Prince Charles in Canada, in a delicate period for the monarchy

Prince Charles in Canada, in a delicate period for the monarchy

Prince Charles and his wife Camilla are traveling to Canada this week, where the heir to the British Crown intends to discuss two subjects that are dear to him, climate change and indigenous populations.

The three-day visit, from May 17-19, comes at a delicate time of transition for the British monarchy, rocked on two recent overseas trips, as Queen Elizabeth, 96, who has reigned for 70 years, has canceled almost all of his public appearances for the past seven months due to health concerns.

Prince Charles replaces her more and more often. Last week, he thus read in his name the speech from the throne, for the first time, during the solemn opening of parliament in London. His trip to Canada, one of the 15 Commonwealth realms of which Queen Elizabeth is the sovereign, is part of the celebrations of the Platinum Jubilee (70 years of reign).

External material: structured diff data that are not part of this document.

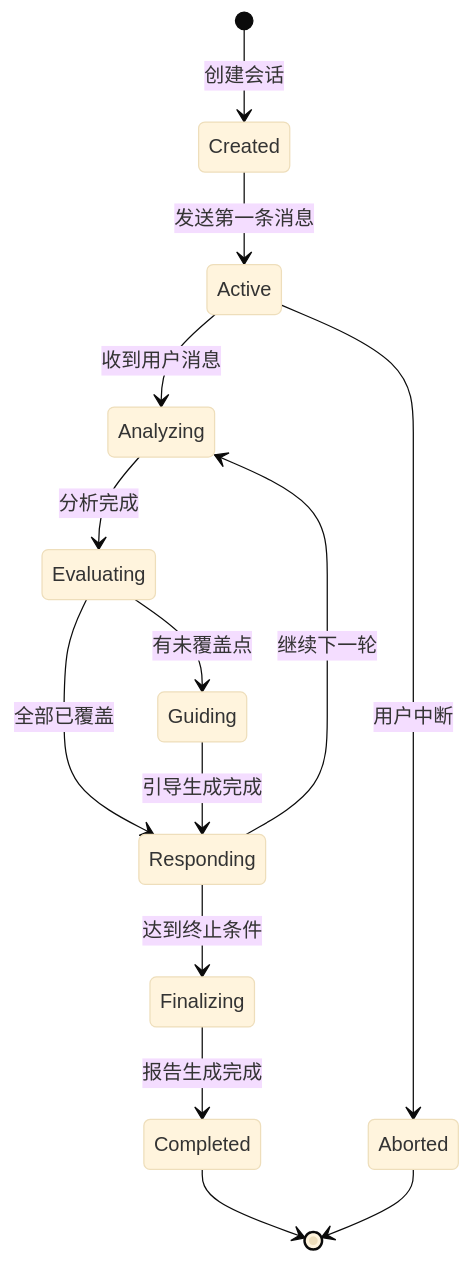
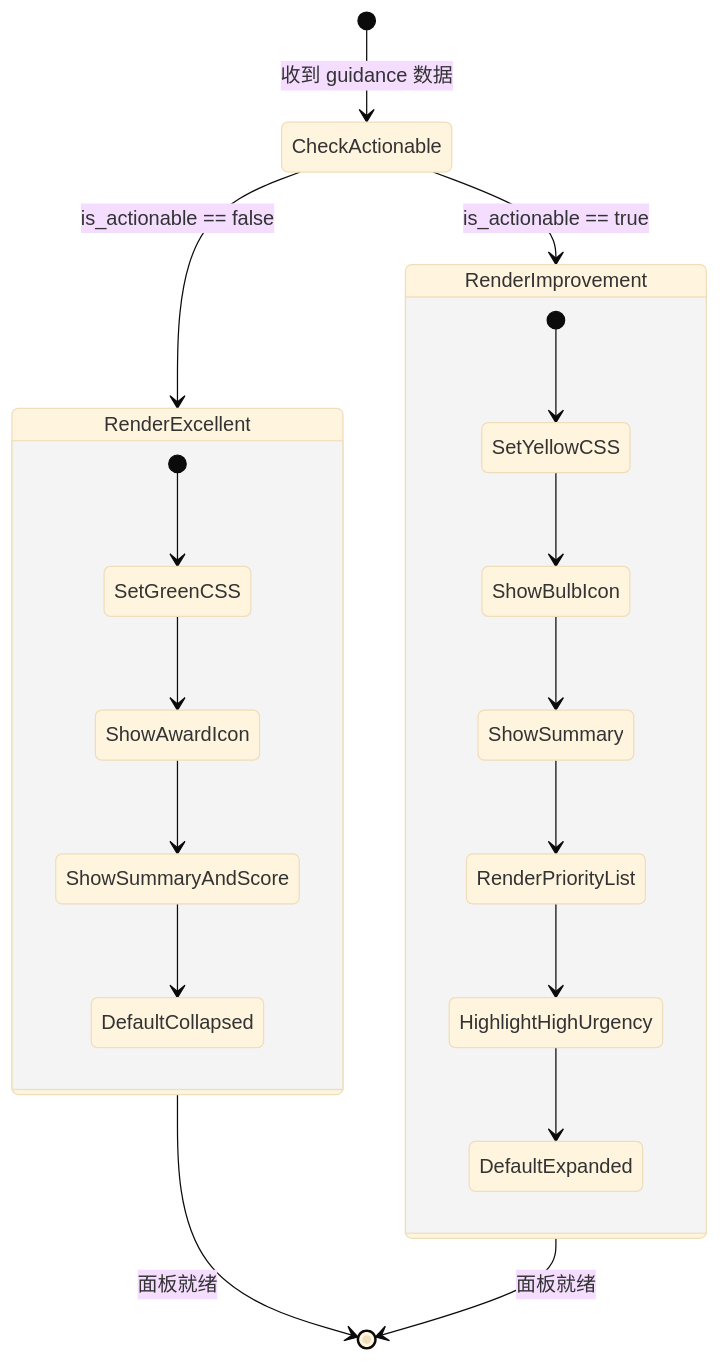
Before and after one commit to xt765/UMU-Sales-Trainer: the fifth of 5 diagrams in docs/architecture.md, drawn with Mermaid (base theme). The commit also changed other lines of this file and 4 other files, not shown here.

Commit message:
docs: rewrite all documentation from scratch (2756 lines, 16 Mermaid diagrams)

````diff
--- a/docs/architecture.md
+++ b/docs/architecture.md
@@ -183,20 +599,26 @@
 ```mermaid
 stateDiagram-v2
-    [*] --> Created: 创建会话
-    
-    Created --> Active: 发送第一条消息
-    
-    Active --> Analyzing: 收到用户消息
-    Analyzing --> Evaluating: 分析完成
-    Evaluating --> Guiding: 有未覆盖点
-    Evaluating --> Responding: 全部已覆盖
-    Guiding --> Responding: 引导生成完成
-    Responding --> Analyzing: 继续下一轮
-    Responding --> Finalizing: 达到终止条件
-    
-    Finalizing --> Completed: 报告生成完成
-    Completed --> [*]
-    
-    Active --> Aborted: 用户中断
-    Aborted --> [*]
+    [*] --> CheckActionable: 收到 guidance 数据
+
+    CheckActionable --> RenderExcellent: is_actionable == false
+    CheckActionable --> RenderImprovement: is_actionable == true
+
+    state RenderExcellent {
+        [*] --> SetGreenCSS
+        SetGreenCSS --> ShowAwardIcon
+        ShowAwardIcon --> ShowSummaryAndScore
+        ShowSummaryAndScore --> DefaultCollapsed
+    }
+
+    state RenderImprovement {
+        [*] --> SetYellowCSS
+        SetYellowCSS --> ShowBulbIcon
+        ShowBulbIcon --> ShowSummary
+        ShowSummary --> RenderPriorityList
+        RenderPriorityList --> HighlightHighUrgency
+        HighlightHighUrgency --> DefaultExpanded
+    }
+
+    RenderExcellent --> [*]: 面板就绪
+    RenderImprovement --> [*]: 面板就绪
 ```
````
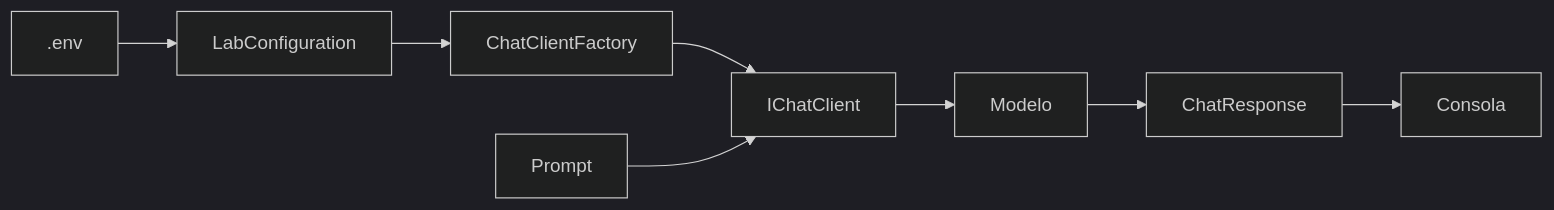
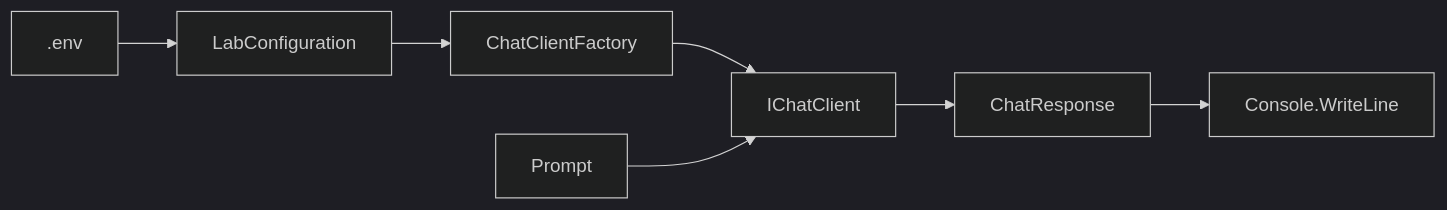
The diagram in labs/lab-01-hello-llm/README.md (danielcalvindeveloper/dac-learning-ai-dotnet), drawn with Mermaid (dark theme) before and after one commit. The commit also changed other lines of this file and 11 other files, not shown here.

````diff
--- a/labs/lab-01-hello-llm/README.md
+++ b/labs/lab-01-hello-llm/README.md
@@ -201,10 +202,9 @@
 ```mermaid
 flowchart LR
     ENV[".env"] --> CFG[LabConfiguration]
     CFG --> FACTORY[ChatClientFactory]
     FACTORY --> CLIENT[IChatClient]
     PROMPT[Prompt] --> CLIENT
-    CLIENT --> MODEL[Modelo]
-    MODEL --> RESPONSE[ChatResponse]
-    RESPONSE --> CONSOLE[Consola]
+    CLIENT --> RESPONSE[ChatResponse]
+    RESPONSE --> OUT[Console.WriteLine]
 ```
````
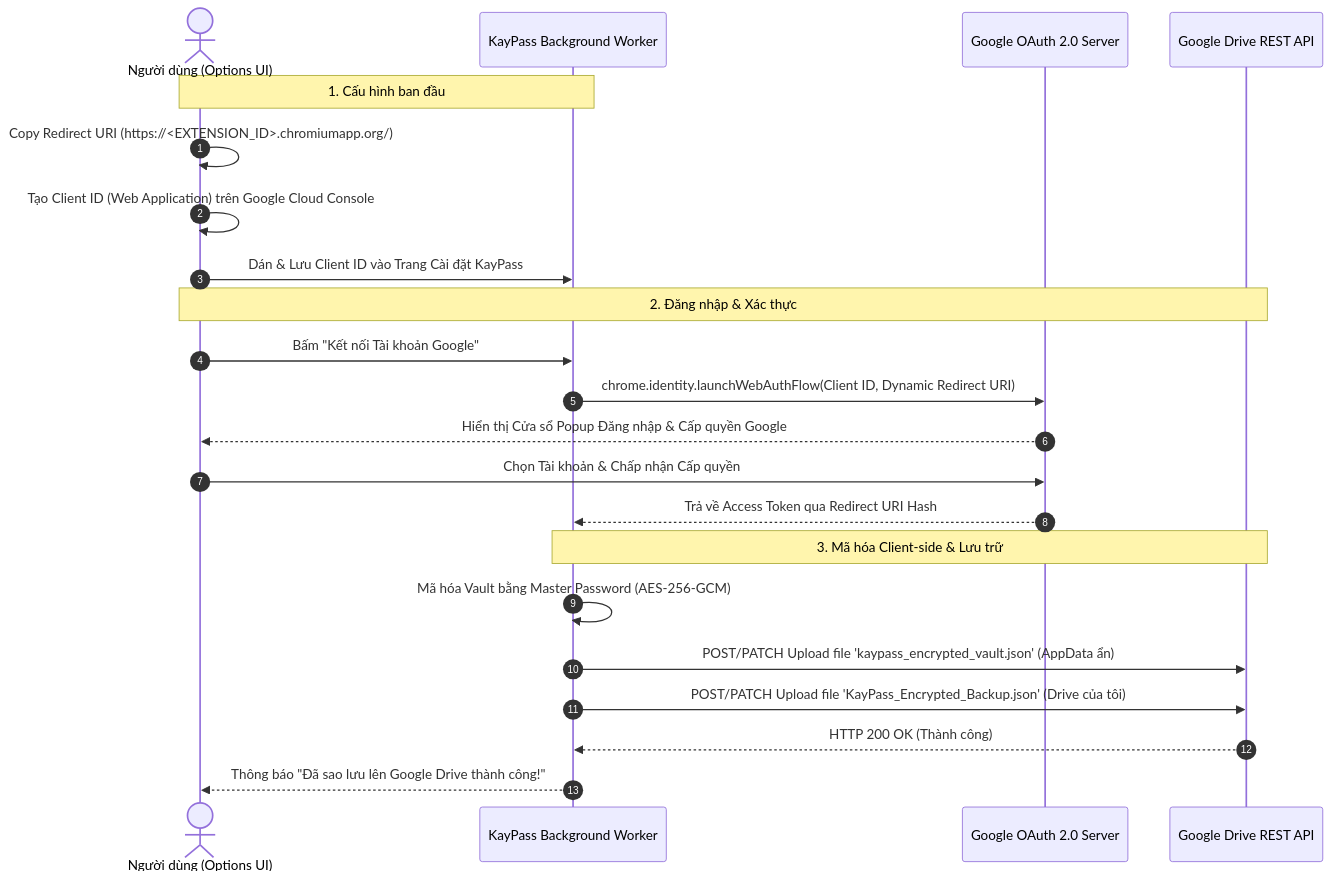
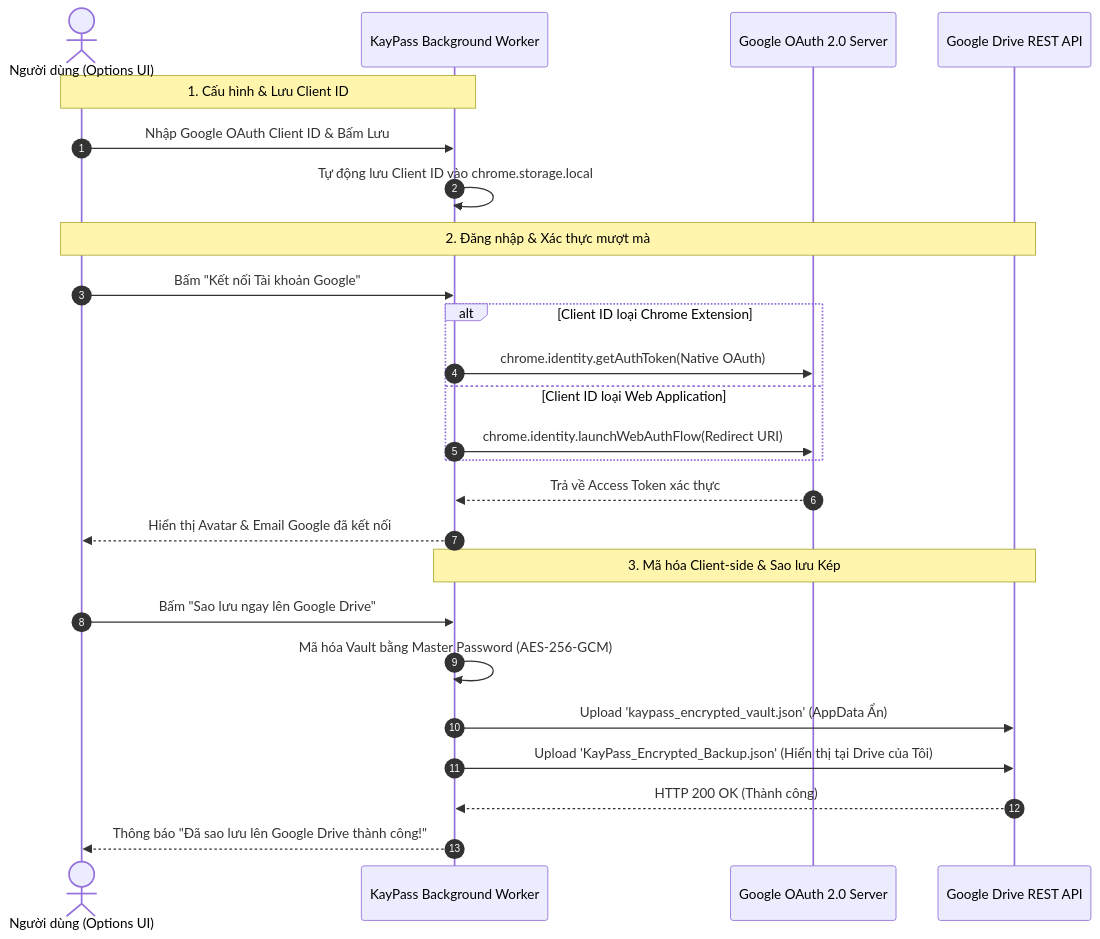
Before and after one commit to congkhuong/kaypass: the diagram in README.md, drawn with Mermaid. The commit also changed other lines of this file and 3 other files, not shown here.

````diff
--- a/README.md
+++ b/README.md
@@ -25,27 +51,30 @@
 ```mermaid
 sequenceDiagram
     autonumber
     actor User as Người dùng (Options UI)
     participant Extension as KayPass Background Worker
     participant GoogleAuth as Google OAuth 2.0 Server
     participant GoogleDrive as Google Drive REST API
 
-    Note over User, Extension: 1. Cấu hình ban đầu
-    User->>User: Copy Redirect URI (https://<EXTENSION_ID>.chromiumapp.org/)
-    User->>User: Tạo Client ID (Web Application) trên Google Cloud Console
-    User->>Extension: Dán & Lưu Client ID vào Trang Cài đặt KayPass
+    Note over User, Extension: 1. Cấu hình & Lưu Client ID
+    User->>Extension: Nhập Google OAuth Client ID & Bấm Lưu
+    Extension->>Extension: Tự động lưu Client ID vào chrome.storage.local
 
-    Note over User, GoogleDrive: 2. Đăng nhập & Xác thực
+    Note over User, GoogleDrive: 2. Đăng nhập & Xác thực mượt mà
     User->>Extension: Bấm "Kết nối Tài khoản Google"
-    Extension->>GoogleAuth: chrome.identity.launchWebAuthFlow(Client ID, Dynamic Redirect URI)
-    GoogleAuth-->>User: Hiển thị Cửa sổ Popup Đăng nhập & Cấp quyền Google
-    User->>GoogleAuth: Chọn Tài khoản & Chấp nhận Cấp quyền
-    GoogleAuth-->>Extension: Trả về Access Token qua Redirect URI Hash
+    alt Client ID loại Chrome Extension
+        Extension->>GoogleAuth: chrome.identity.getAuthToken(Native OAuth)
+    else Client ID loại Web Application
+        Extension->>GoogleAuth: chrome.identity.launchWebAuthFlow(Redirect URI)
+    end
+    GoogleAuth-->>Extension: Trả về Access Token xác thực
+    Extension-->>User: Hiển thị Avatar & Email Google đã kết nối
 
-    Note over Extension, GoogleDrive: 3. Mã hóa Client-side & Lưu trữ
+    Note over Extension, GoogleDrive: 3. Mã hóa Client-side & Sao lưu Kép
+    User->>Extension: Bấm "Sao lưu ngay lên Google Drive"
     Extension->>Extension: Mã hóa Vault bằng Master Password (AES-256-GCM)
-    Extension->>GoogleDrive: POST/PATCH Upload file 'kaypass_encrypted_vault.json' (AppData ẩn)
-    Extension->>GoogleDrive: POST/PATCH Upload file 'KayPass_Encrypted_Backup.json' (Drive của tôi)
+    Extension->>GoogleDrive: Upload 'kaypass_encrypted_vault.json' (AppData Ẩn)
+    Extension->>GoogleDrive: Upload 'KayPass_Encrypted_Backup.json' (Hiển thị tại Drive của Tôi)
     GoogleDrive-->>Extension: HTTP 200 OK (Thành công)
     Extension-->>User: Thông báo "Đã sao lưu lên Google Drive thành công!"
 ```
````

In three days, the 73-year-old prince and his wife, 74, will cross Canada from east to west, starting their visit on Tuesday in Saint John, on the island of Newfoundland, and finishing it on Thursday in the Northwest Territories, thousands of miles away, after a day in Ottawa on Wednesday.

In Saint John of Newfoundland, the couple must in particular participate in a “solemn moment of reflection and prayer” in memory of the thousands of Aboriginal children who died in religious boarding schools aimed at their assimilation, and this until the years 1990.

They will also visit artisans in the nearby village of Quidi Vidi, some of whom are based in an incubator recently renamed from “Quidi Vidi Village plantation” to “Quidi Vidi Artisan Studios” to avoid negative publicity, as the term “plantation” is often associated with slavery.

Weakened monarchy

In Ottawa, Prince Charles and the Duchess of Cornwall will meet members of the Ukrainian Diaspora and the Prince will participate in a panel discussion on “sustainable finance” in relation to the fight against climate change, before a formal dinner celebrating the Jubilee.

On the 19th, he will meet again with members of the indigenous community in Dettah, in the Northwest Territories, to discuss climate change and traditions. The Duchess will visit a shelter for women and children who are victims of domestic violence.

Prince Charles said on Thursday that he was looking forward to his 19th trip to Canada, visiting the Canadian High Commission in London with Camilla. High Commissioner Ralph Goodale praised the importance of the ties between the two countries and paid tribute to a queen “of exemplary devotion”.

But despite the deep affection that two-thirds of Canadians have for a sovereign they have known all their lives, 51% want the end, for the next generations, of the constitutional monarchy, according to a recent poll by the Canadian institute Angus Reid.

At a time when Canada is re-examining its colonial past, 65% refuse the idea of ​​Charles becoming king and head of state of Canada, and 76% refuse to recognize Camilla as their queen.

“Radical change”

Two recent royal tours abroad, to celebrate the British monarchy’s attachment to the Commonwealth as part of the Jubilee, have confirmed a growing unease.

In March, while touring the Caribbean, Prince William and his wife Kate were called upon to apologize for Britain’s slavery past, with a demand for reparations. They had canceled the first leg of their tour, due to local protests.

Jamaican Prime Minister Andrew Holness said his country’s transition to republican rule, as Barbados did in November, was “inevitable” when they came. In April, Prince Edward, the Queen’s youngest son, faced the same criticism and demands, also canceling a leg of his Caribbean tour.

“I think we are seeing a sea change,” monarch historian Robert Lacey told AFP. “And serious thought is going to have to be given to what will work in the future as a royal tour. And what activities are appropriate, and whether in particular the military and ceremonial aspects of the tours are in keeping with the modern world.”

Melissa Galbraith
Melissa Galbraith is the World News reporter for Globe Live Media. She covers all the major events happening around the World. From Europe to Americas, from Asia to Antarctica, Melissa covers it all. Never miss another Major World Event by bookmarking her author page right here.